PROBLEM DESCRIPTION ▸
Line by line, please look for the word "width" in the following records, then copy each line you find it in.

(Web interface edit records)
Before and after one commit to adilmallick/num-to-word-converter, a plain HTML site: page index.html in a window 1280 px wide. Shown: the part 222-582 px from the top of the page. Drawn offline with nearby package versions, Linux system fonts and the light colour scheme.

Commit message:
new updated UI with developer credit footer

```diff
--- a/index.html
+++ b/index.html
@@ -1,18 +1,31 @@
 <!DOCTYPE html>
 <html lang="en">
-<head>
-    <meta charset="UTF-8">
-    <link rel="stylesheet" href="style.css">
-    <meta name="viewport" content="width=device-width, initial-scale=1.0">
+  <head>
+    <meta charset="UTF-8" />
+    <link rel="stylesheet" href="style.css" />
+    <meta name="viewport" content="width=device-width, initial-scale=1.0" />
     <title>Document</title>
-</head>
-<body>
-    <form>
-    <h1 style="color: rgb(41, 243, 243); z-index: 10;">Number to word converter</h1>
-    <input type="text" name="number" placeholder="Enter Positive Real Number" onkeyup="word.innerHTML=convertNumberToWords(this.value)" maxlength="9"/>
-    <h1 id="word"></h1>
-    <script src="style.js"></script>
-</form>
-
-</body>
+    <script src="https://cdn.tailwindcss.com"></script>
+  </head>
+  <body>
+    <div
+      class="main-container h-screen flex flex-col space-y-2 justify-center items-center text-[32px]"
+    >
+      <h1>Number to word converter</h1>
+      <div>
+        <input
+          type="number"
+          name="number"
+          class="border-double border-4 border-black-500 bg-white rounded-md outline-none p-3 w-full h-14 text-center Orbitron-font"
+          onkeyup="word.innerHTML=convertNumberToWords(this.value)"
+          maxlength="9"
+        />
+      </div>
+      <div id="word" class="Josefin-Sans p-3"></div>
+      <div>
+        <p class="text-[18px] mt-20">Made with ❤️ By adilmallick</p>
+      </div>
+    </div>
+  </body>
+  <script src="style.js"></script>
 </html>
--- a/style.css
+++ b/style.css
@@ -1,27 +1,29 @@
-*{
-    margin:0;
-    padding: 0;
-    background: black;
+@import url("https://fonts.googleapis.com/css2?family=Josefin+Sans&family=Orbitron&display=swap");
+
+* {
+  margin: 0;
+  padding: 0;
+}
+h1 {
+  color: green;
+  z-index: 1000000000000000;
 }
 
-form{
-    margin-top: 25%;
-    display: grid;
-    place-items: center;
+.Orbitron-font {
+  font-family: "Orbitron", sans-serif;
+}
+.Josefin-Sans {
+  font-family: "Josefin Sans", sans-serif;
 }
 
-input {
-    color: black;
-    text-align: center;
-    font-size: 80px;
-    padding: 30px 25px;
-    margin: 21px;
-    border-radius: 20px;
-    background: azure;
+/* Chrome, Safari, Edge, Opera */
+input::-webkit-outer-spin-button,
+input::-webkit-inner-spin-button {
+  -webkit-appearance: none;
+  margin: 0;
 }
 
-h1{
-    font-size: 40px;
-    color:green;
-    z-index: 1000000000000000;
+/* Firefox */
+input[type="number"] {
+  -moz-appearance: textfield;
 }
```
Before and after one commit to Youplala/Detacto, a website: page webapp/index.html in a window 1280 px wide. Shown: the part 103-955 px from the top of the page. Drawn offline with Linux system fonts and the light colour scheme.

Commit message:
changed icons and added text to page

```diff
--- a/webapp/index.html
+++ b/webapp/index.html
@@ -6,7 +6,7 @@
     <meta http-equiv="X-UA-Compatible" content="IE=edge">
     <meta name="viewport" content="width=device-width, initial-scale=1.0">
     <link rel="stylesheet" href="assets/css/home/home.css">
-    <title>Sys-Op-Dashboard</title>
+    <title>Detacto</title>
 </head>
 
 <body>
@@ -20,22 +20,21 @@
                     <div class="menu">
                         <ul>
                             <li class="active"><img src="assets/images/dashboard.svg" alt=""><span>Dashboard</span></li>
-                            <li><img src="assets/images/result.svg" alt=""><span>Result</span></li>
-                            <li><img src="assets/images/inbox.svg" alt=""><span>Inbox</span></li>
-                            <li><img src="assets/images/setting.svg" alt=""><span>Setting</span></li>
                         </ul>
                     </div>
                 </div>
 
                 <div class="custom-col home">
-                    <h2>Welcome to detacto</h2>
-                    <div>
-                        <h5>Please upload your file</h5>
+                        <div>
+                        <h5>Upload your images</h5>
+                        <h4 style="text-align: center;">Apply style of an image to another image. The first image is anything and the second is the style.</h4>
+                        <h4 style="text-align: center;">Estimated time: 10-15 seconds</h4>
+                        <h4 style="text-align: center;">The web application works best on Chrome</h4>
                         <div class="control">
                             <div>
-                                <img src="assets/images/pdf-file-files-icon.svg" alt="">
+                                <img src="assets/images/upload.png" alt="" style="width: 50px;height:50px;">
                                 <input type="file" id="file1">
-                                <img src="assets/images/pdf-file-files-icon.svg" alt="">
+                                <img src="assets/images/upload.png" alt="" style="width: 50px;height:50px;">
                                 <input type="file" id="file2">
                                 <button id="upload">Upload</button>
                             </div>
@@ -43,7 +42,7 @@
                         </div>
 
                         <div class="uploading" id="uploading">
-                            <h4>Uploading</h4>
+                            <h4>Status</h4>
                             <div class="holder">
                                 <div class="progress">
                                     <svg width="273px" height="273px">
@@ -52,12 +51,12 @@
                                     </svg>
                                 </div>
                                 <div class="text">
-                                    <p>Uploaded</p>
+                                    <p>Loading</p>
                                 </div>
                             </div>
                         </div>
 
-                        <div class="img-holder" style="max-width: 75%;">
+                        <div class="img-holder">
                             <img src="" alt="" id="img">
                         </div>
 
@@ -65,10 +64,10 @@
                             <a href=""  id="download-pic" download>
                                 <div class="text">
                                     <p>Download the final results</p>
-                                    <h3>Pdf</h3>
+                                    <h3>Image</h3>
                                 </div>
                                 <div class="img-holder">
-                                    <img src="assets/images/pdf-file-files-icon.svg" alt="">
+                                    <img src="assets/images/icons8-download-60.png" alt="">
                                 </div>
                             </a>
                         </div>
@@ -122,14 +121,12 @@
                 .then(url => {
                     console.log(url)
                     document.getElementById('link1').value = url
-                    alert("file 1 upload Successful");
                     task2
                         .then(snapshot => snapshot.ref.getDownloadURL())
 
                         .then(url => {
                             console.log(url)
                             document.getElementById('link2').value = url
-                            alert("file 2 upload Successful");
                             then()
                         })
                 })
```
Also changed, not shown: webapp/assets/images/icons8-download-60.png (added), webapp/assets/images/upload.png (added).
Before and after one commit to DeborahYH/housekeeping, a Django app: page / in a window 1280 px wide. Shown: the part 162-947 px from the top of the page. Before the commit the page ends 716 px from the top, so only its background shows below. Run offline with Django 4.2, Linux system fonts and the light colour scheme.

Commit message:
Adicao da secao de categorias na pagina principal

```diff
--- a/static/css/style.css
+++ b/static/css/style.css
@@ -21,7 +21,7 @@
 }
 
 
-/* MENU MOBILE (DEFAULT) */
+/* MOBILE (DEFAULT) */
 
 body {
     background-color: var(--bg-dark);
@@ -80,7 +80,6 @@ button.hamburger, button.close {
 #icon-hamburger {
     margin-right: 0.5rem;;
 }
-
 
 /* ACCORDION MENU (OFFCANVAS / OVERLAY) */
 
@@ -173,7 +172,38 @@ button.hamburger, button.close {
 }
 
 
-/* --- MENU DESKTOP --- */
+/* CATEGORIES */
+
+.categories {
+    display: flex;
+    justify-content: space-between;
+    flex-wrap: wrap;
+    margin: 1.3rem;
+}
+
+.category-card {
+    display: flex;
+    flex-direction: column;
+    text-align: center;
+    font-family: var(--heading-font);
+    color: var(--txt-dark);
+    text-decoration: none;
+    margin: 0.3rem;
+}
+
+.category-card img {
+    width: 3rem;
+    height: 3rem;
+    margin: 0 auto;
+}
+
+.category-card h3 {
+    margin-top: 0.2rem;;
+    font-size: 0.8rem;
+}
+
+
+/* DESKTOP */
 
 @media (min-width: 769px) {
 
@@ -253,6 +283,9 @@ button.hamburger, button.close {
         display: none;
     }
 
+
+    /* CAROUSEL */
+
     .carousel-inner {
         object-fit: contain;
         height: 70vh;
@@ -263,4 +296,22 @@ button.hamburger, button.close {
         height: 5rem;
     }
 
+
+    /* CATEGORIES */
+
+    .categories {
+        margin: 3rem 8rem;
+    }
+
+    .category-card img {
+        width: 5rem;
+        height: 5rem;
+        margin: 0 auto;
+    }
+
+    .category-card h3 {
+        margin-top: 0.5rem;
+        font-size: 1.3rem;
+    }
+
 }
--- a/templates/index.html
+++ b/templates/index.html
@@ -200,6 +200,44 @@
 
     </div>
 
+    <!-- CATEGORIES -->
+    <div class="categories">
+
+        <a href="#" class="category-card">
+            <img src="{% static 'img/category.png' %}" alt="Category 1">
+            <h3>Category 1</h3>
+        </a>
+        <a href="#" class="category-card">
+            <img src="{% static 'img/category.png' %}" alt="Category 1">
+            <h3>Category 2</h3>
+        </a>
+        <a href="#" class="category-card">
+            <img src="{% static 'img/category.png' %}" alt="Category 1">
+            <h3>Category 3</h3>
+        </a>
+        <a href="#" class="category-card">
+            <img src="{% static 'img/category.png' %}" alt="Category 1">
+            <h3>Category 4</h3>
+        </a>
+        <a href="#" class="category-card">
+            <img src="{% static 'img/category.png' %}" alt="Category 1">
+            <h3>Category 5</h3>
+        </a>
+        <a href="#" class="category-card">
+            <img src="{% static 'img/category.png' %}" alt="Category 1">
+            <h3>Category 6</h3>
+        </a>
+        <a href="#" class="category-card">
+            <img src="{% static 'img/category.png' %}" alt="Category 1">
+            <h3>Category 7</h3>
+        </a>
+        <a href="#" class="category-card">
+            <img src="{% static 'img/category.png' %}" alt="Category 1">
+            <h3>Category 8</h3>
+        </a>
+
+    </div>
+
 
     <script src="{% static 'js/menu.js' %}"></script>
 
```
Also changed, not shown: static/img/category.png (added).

THE COMPLETED TASK ▸
-    <meta name="viewport" content="width=device-width, initial-scale=1.0">
+    <meta name="viewport" content="width=device-width, initial-scale=1.0" />
     <meta name="viewport" content="width=device-width, initial-scale=1.0">
+                                <img src="assets/images/upload.png" alt="" style="width: 50px;height:50px;">
+                                <img src="assets/images/upload.png" alt="" style="width: 50px;height:50px;">
                                     <svg width="273px" height="273px">
-                        <div class="img-holder" style="max-width: 75%;">
+    width: 3rem;
 @media (min-width: 769px) {
+        width: 5rem;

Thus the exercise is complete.